## Activity
Look through the listing and locate every line containing the word "也不是把景点资料换一种说法"; copy those lines.

++++++

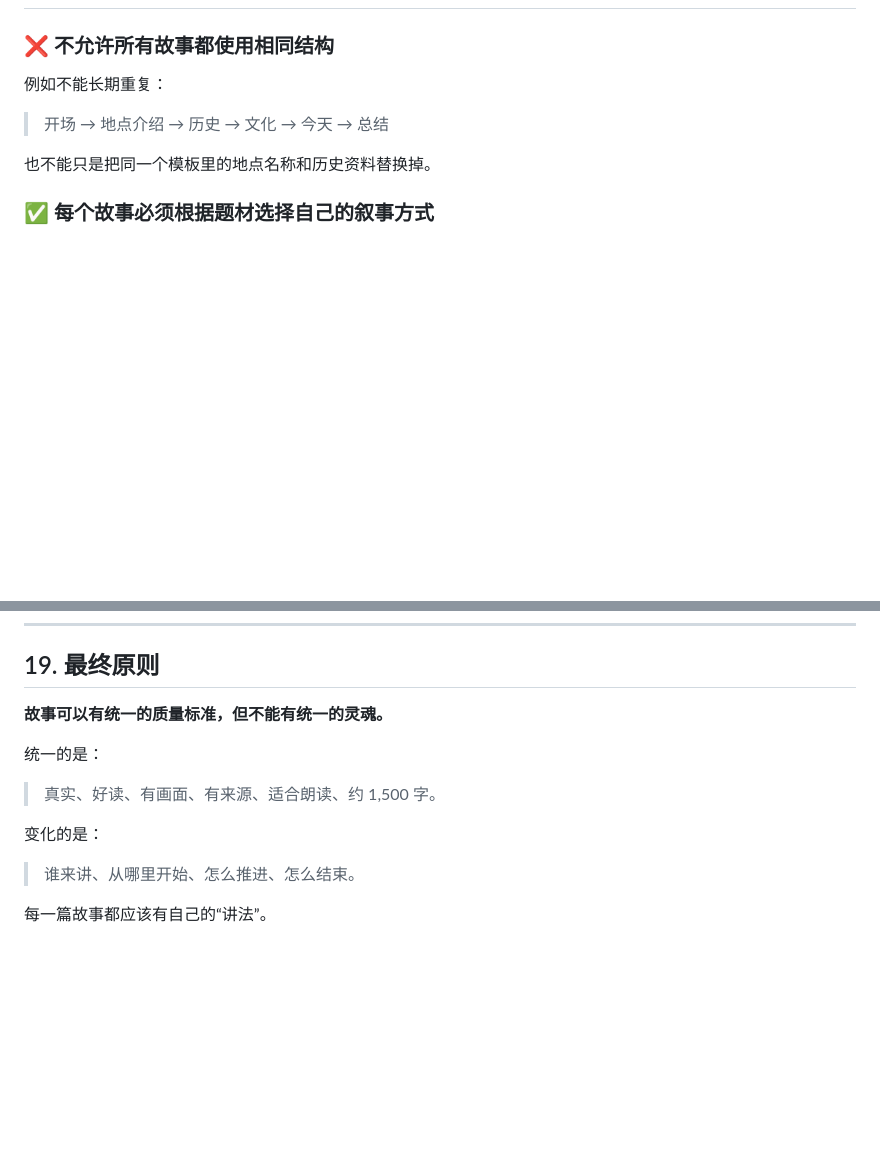
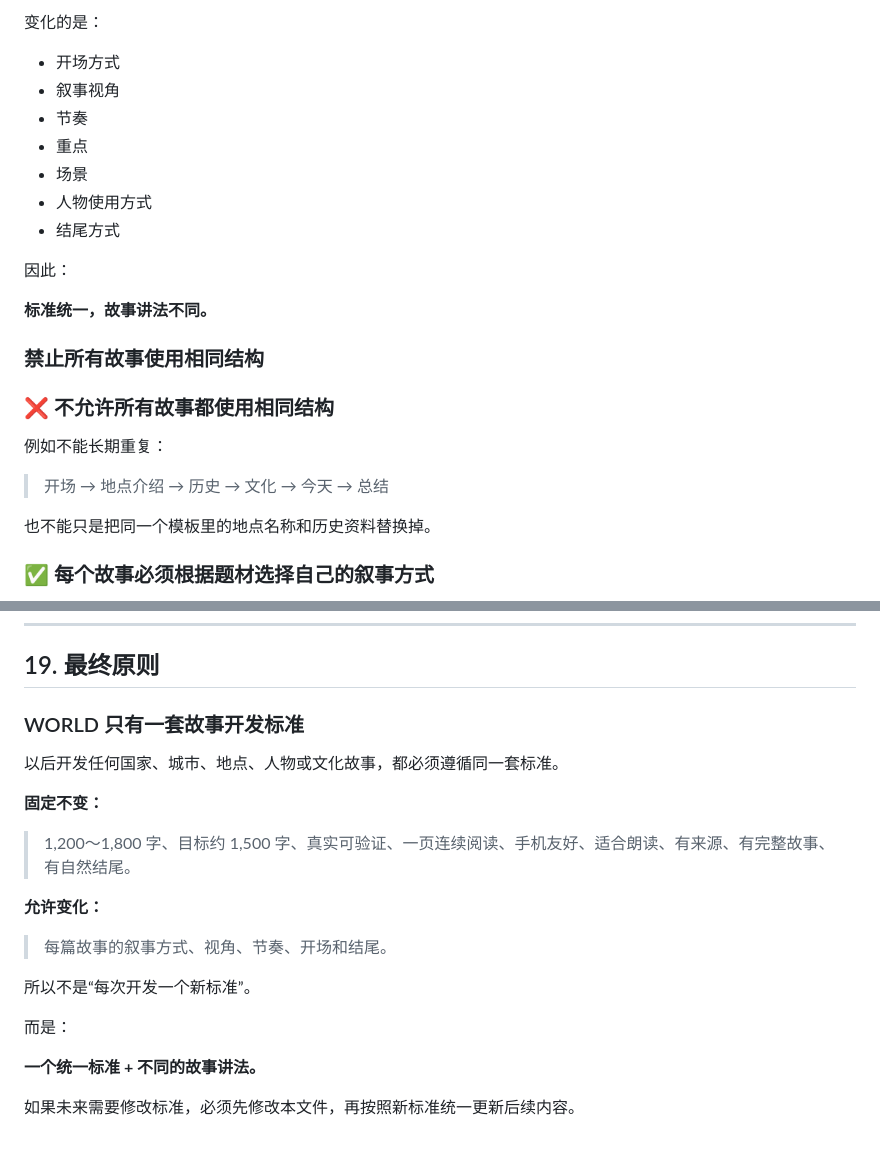
Before and after one commit to dhv5bnmfmh-cmyk/World, a Markdown page: DEVELOPMENT_RULES.md, 2 parts joined by grey strips. Drawn GitHub-style; blank space fills up the shorter version.

```diff
--- a/DEVELOPMENT_RULES.md
+++ b/DEVELOPMENT_RULES.md
@@ -32,3 +77,17 @@ WORLD 不是百科资料库，也不是把景点资料换一种说法。
+变化的是：
+- 开场方式
+- 叙事视角
+- 节奏
+- 重点
+- 场景
+- 人物使用方式
+- 结尾方式
+
+因此：
+
+**标准统一，故事讲法不同。**
+
+### 禁止所有故事使用相同结构
 
 ### ❌ 不允许所有故事都使用相同结构
 
@@ -359,14 +418,20 @@ WORLD 不是百科资料库，也不是把景点资料换一种说法。
 
 ## 19. 最终原则
 
-**故事可以有统一的质量标准，但不能有统一的灵魂。**
+### WORLD 只有一套故事开发标准
 
-统一的是：
+以后开发任何国家、城市、地点、人物或文化故事，都必须遵循同一套标准。
 
-> 真实、好读、有画面、有来源、适合朗读、约 1,500 字。
+**固定不变：**
+> 1,200～1,800 字、目标约 1,500 字、真实可验证、一页连续阅读、手机友好、适合朗读、有来源、有完整故事、有自然结尾。
 
-变化的是：
+**允许变化：**
+> 每篇故事的叙事方式、视角、节奏、开场和结尾。
 
-> 谁来讲、从哪里开始、怎么推进、怎么结束。
+所以不是“每次开发一个新标准”。
 
-每一篇故事都应该有自己的“讲法”。
+而是：
+
+**一个统一标准 + 不同的故事讲法。**
+
+如果未来需要修改标准，必须先修改本文件，再按照新标准统一更新后续内容。
```
Also changed, not shown: other parts of DEVELOPMENT_RULES.md (+56 -11 lines).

++++++

## Answer section
@@ -32,3 +77,17 @@ WORLD 不是百科资料库，也不是把景点资料换一种说法。
@@ -359,14 +418,20 @@ WORLD 不是百科资料库，也不是把景点资料换一种说法。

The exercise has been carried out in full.